Your answer must be the full listing below, restated word for word, with no pictures in it.

◆ ◆ ◆

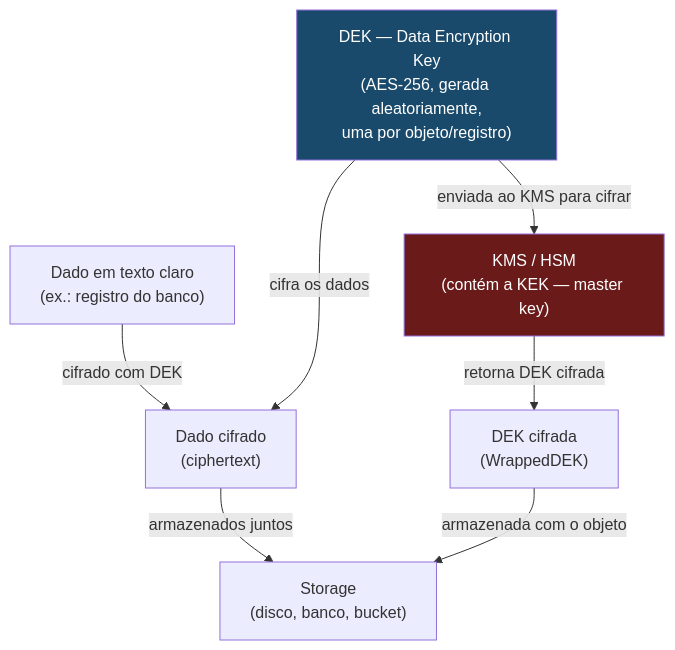
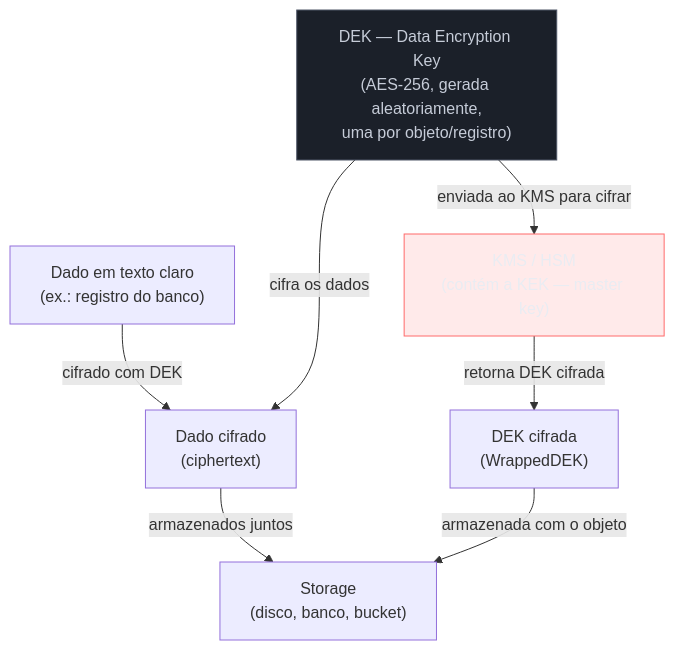
Before and after one commit to josenaldo/codex-technomanticus: the fifth of 6 diagrams in 03-Dominios/Engenharia/Segurança/14 - Criptografia em trânsito e em repouso.md, drawn with Mermaid. The commit also changed other lines of this file and 1181 other files, not shown here.

First line of the commit message:
fix(diagramas): paleta do sistema no lugar de cor cravada no markdown

````diff
--- a/03-Dominios/Engenharia/Segurança/14 - Criptografia em trânsito e em repouso.md
+++ b/03-Dominios/Engenharia/Segurança/14 - Criptografia em trânsito e em repouso.md
@@ -200,11 +203,13 @@
 ```mermaid
 flowchart TD
+    classDef falha fill:#FF6B6B24,stroke:#FF6B6B,color:#E9ECF2
+    classDef neutro fill:#1B2029,stroke:#4E5666,color:#C6CCD8
     DADO["Dado em texto claro\n(ex.: registro do banco)"] -->|"cifrado com DEK"| OBJ_DEC["Dado cifrado\n(ciphertext)"]
     DEK["DEK — Data Encryption Key\n(AES-256, gerada aleatoriamente,\numa por objeto/registro)"] -->|"cifra os dados"| OBJ_DEC
     DEK -->|"enviada ao KMS para cifrar"| KMS["KMS / HSM\n(contém a KEK — master key)"]
     KMS -->|"retorna DEK cifrada"| DEK_C["DEK cifrada\n(WrappedDEK)"]
     OBJ_DEC -->|"armazenados juntos"| STORAGE["Storage\n(disco, banco, bucket)"]
     DEK_C -->|"armazenada com o objeto"| STORAGE
-    style KMS fill:#6b1a1a,color:#fff
-    style DEK fill:#1a4a6b,color:#fff
+    class KMS falha
+    class DEK neutro
 ```
````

◆ ◆ ◆

**Your response:**
Before and after one commit to josenaldo/codex-technomanticus: the fifth of 6 diagrams in 03-Dominios/Engenharia/Segurança/14 - Criptografia em trânsito e em repouso.md, drawn with Mermaid. The commit also changed other lines of this file and 1181 other files, not shown here.

First line of the commit message:
fix(diagramas): paleta do sistema no lugar de cor cravada no markdown

````diff
--- a/03-Dominios/Engenharia/Segurança/14 - Criptografia em trânsito e em repouso.md
+++ b/03-Dominios/Engenharia/Segurança/14 - Criptografia em trânsito e em repouso.md
@@ -200,11 +203,13 @@
 ```mermaid
 flowchart TD
+    classDef falha fill:#FF6B6B24,stroke:#FF6B6B,color:#E9ECF2
+    classDef neutro fill:#1B2029,stroke:#4E5666,color:#C6CCD8
     DADO["Dado em texto claro\n(ex.: registro do banco)"] -->|"cifrado com DEK"| OBJ_DEC["Dado cifrado\n(ciphertext)"]
     DEK["DEK — Data Encryption Key\n(AES-256, gerada aleatoriamente,\numa por objeto/registro)"] -->|"cifra os dados"| OBJ_DEC
     DEK -->|"enviada ao KMS para cifrar"| KMS["KMS / HSM\n(contém a KEK — master key)"]
     KMS -->|"retorna DEK cifrada"| DEK_C["DEK cifrada\n(WrappedDEK)"]
     OBJ_DEC -->|"armazenados juntos"| STORAGE["Storage\n(disco, banco, bucket)"]
     DEK_C -->|"armazenada com o objeto"| STORAGE
-    style KMS fill:#6b1a1a,color:#fff
-    style DEK fill:#1a4a6b,color:#fff
+    class KMS falha
+    class DEK neutro
 ```
````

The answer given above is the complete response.